- **TASK PROMPT**: Every line in the data below that includes "перестала" belongs in the answer, copied as it stands.

- **GIVEN RECORDS**:
○ ○ ○ ○ ○ ○ ○

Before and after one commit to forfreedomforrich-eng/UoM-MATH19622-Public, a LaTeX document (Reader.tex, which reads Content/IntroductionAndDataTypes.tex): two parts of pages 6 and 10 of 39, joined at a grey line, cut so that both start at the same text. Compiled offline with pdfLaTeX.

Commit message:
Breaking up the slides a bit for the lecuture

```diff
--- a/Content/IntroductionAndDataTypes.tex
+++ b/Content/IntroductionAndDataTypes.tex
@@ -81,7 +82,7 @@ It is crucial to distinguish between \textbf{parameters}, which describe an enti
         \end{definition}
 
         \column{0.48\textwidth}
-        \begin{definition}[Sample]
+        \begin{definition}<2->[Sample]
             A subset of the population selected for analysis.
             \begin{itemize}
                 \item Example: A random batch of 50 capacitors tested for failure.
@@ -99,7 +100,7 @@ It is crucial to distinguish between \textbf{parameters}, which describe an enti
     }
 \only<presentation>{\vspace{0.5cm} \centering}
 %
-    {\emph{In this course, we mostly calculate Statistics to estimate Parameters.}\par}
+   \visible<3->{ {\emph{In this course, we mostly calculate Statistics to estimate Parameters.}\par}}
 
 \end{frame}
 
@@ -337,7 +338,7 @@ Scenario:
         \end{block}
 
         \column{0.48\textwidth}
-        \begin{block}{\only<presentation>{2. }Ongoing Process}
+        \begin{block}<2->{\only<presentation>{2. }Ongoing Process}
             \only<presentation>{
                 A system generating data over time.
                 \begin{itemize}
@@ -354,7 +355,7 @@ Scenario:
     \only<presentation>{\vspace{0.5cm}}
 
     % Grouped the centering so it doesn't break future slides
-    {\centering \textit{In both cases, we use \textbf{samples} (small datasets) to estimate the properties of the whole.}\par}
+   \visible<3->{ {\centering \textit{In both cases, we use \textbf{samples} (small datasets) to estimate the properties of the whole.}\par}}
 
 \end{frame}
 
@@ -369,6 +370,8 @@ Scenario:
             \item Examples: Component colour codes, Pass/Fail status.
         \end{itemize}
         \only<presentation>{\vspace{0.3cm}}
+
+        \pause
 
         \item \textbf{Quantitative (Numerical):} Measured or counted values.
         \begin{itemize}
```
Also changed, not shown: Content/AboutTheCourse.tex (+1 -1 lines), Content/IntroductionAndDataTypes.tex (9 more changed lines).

○ ○ ○ ○ ○ ○ ○

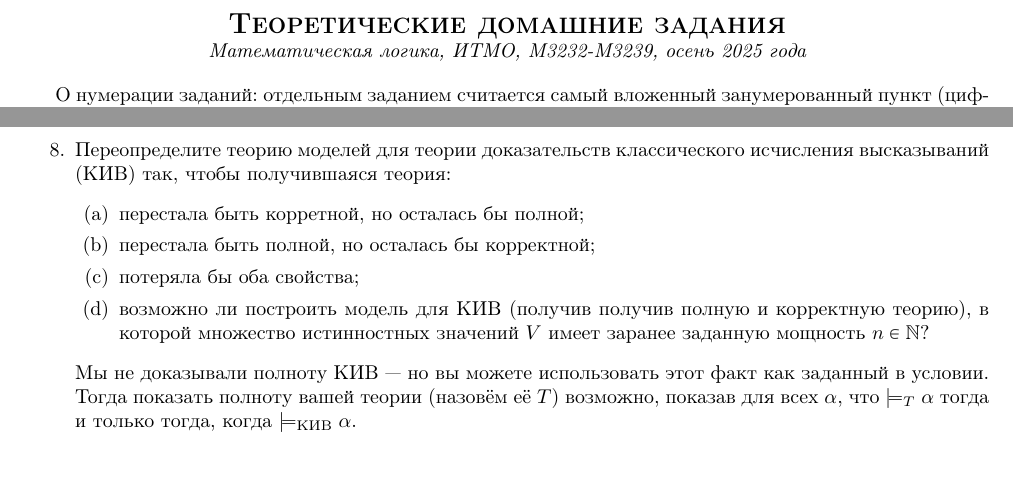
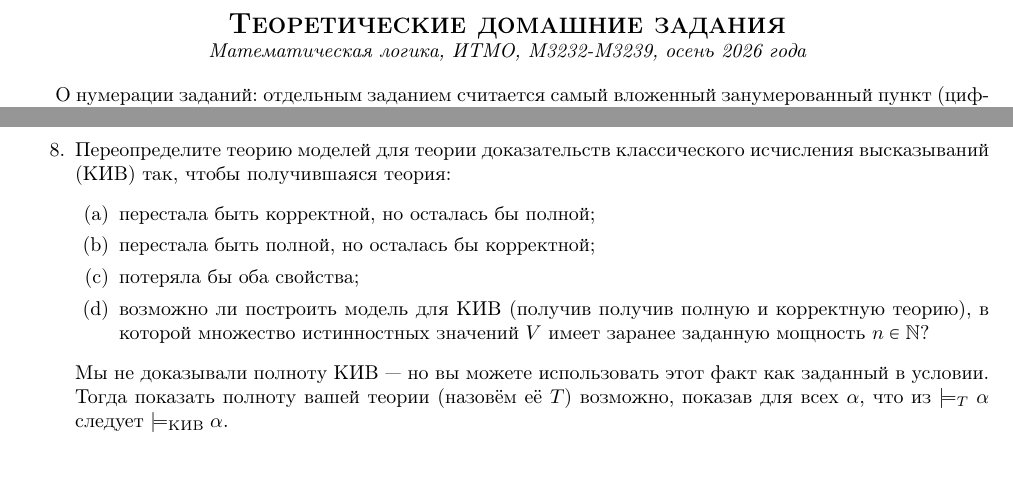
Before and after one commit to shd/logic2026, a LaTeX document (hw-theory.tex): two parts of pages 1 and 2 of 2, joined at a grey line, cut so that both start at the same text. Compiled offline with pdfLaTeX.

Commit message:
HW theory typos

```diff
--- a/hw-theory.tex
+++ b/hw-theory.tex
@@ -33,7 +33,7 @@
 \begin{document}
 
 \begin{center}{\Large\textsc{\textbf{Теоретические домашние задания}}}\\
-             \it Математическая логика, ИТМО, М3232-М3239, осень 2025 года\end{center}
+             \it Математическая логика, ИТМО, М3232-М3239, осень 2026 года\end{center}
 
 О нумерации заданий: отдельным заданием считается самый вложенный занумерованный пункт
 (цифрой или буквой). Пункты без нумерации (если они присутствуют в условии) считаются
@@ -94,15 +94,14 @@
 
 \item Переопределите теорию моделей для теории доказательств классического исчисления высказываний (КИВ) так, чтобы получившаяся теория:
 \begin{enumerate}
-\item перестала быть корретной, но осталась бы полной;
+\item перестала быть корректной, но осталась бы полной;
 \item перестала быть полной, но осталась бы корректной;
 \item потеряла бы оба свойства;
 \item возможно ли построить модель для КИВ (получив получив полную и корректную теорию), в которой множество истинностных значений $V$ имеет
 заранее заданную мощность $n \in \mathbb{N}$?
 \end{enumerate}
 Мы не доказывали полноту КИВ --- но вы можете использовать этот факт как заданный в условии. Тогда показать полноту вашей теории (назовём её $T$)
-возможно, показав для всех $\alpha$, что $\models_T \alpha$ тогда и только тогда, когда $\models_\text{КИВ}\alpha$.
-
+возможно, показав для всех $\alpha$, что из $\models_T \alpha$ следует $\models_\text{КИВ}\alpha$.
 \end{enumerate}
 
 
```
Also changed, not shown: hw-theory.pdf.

○ ○ ○ ○ ○ ○ ○

- **ANSWER SECTION**:
-\item перестала быть корретной, но осталась бы полной;
+\item перестала быть корректной, но осталась бы полной;
 \item перестала быть полной, но осталась бы корректной;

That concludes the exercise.